The risks surrounding collagen supplementation arise from one thing: The quality of the product.

Before buying a collagen supplement, you want to make sure that it comes from a pure, grass-fed source, is produced in a Good Manufacturing Practice Certified Facility, and comes with a Certificate of Analysis (this verifies the heavy metal and toxin count is at a level safe for consumption).

Can I Take Too Much Collagen?

Since collagen is a protein—and the average person needs around 1.6 grams of protein per kilogram of body weight per day—it would be pretty difficult to take too much collagen (3).

For example, if you weigh 150 pounds, you’ll need to consume approximately 110 grams of protein daily. And since we recommend taking between 10 and 40 grams of collagen peptides per day, collagen would barely make up half of your protein needs.

Are There Any Risks to Taking Too Much Collagen?

When it comes to collagen (and most things in life), more isn’t always better.

Collagen is made up of 20 essential and non-essential amino acids. And although it’s rare, it’s actually possible to consume too many amino acids, which can produce toxicities (4).

These toxicities can arise in the form of:

  • Nausea
  • Digestive issues
  • Headaches
  • Fatigue

More serious symptoms include:

  • Loss of coordination
  • Low mood
  • Irregular sleep

While this is pretty uncommon, it’s still important to keep an eye out for these symptoms.

In addition to this, there are certain conditions that can be aggravated by amino acids. These conditions include Lou Gehrig’s disease (ALS), maple syrup urine disease, chronic alcoholism, and branched-chain ketoaciduria. It’s also recommended that pregnant women avoid amino acid supplements—though this serves as more of a preliminary caution than due to any specific health risk.

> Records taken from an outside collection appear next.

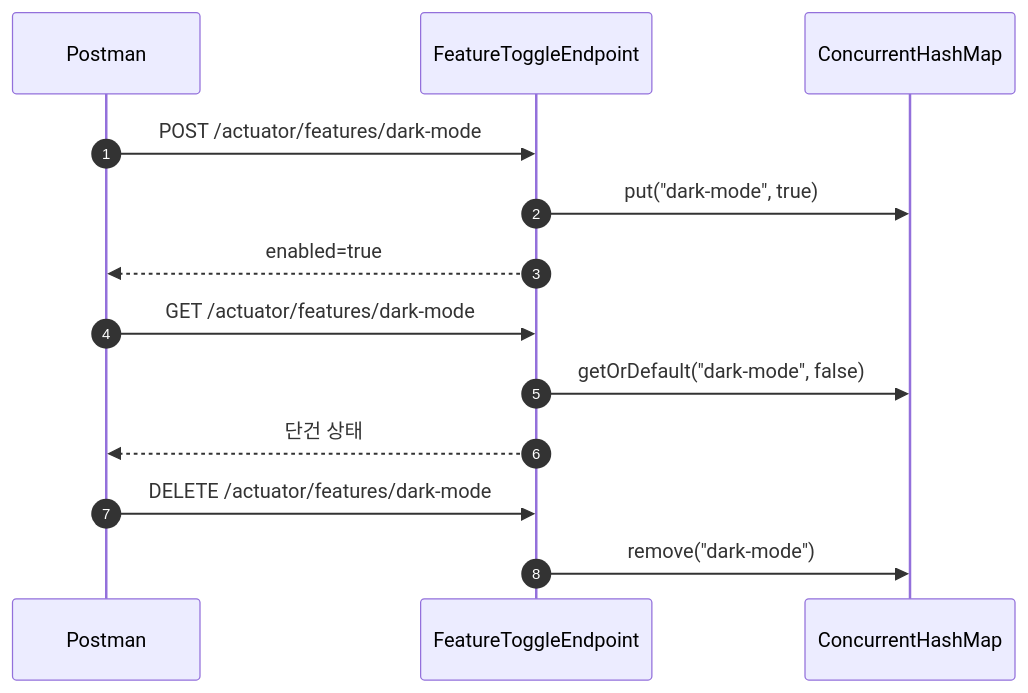
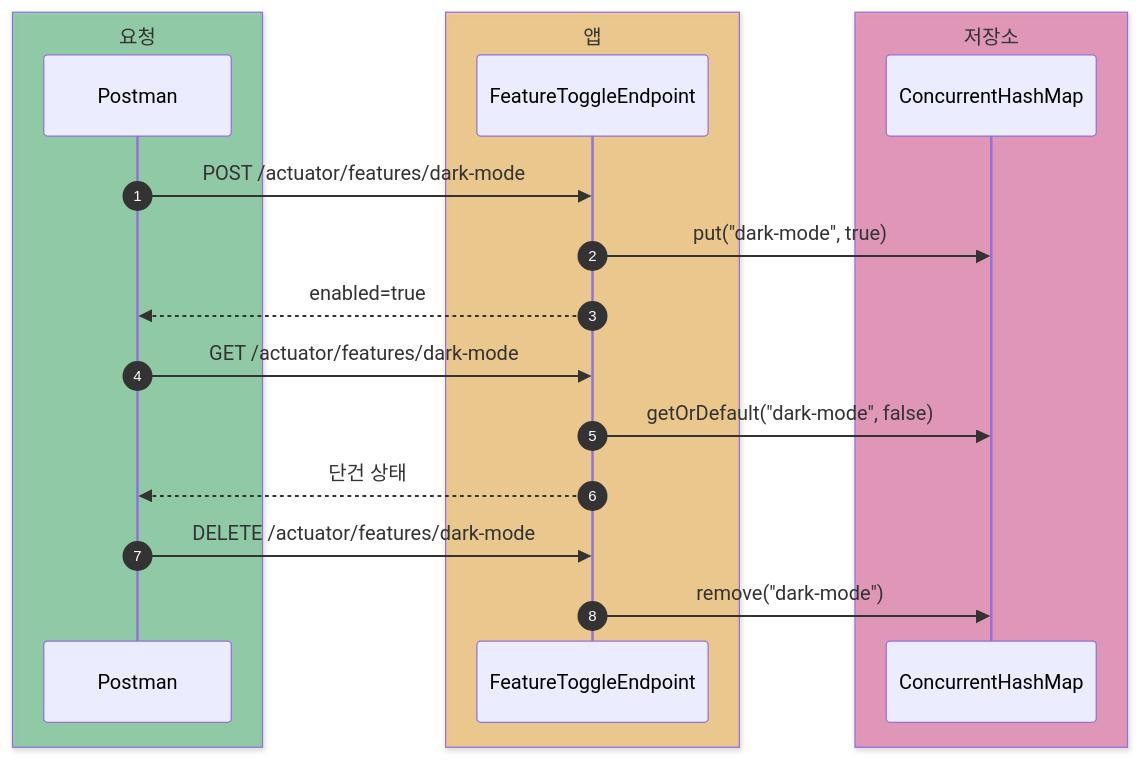
Diagram 13 of 13 in labs/spring-boot-actuator/README.md (HJC96/deep-dive), drawn with Mermaid before and after one commit. The commit also changed other lines of this file and 4 other files, not shown here.

````diff
--- a/labs/spring-boot-actuator/README.md
+++ b/labs/spring-boot-actuator/README.md
@@ -1582,15 +1693,25 @@
 ```mermaid
 sequenceDiagram
     autonumber
+
+    box rgba(22, 163, 74, 0.40) 요청
     participant Postman
+    end
+
+    box rgba(245, 158, 11, 0.40) 앱
     participant Endpoint as FeatureToggleEndpoint
+    end
+
+    box rgba(219, 39, 119, 0.40) 저장소
     participant Store as ConcurrentHashMap
+    end
+
     Postman->>Endpoint: POST /actuator/features/dark-mode
     Endpoint->>Store: put("dark-mode", true)
     Endpoint-->>Postman: enabled=true
     Postman->>Endpoint: GET /actuator/features/dark-mode
     Endpoint->>Store: getOrDefault("dark-mode", false)
     Endpoint-->>Postman: 단건 상태
     Postman->>Endpoint: DELETE /actuator/features/dark-mode
     Endpoint->>Store: remove("dark-mode")
 ```
````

How to Choose the Right Collagen Supplement for You

The way our ancestors got their daily dose of collagen was by simmering the bones and ligaments of beef, chicken, fish, and lamb. This created a nutritious, collagen-rich bone broth to drink or add to soup.

However, most people don’t want to drink heaping amounts of bone broth to get their daily dose of collagen. In fact, one study ruled that bone broth is not a reliable source of collagen compared to actual collagen supplements (5).

That’s where a collagen supplement comes into play. Here are 7 things you should look for in a supplement:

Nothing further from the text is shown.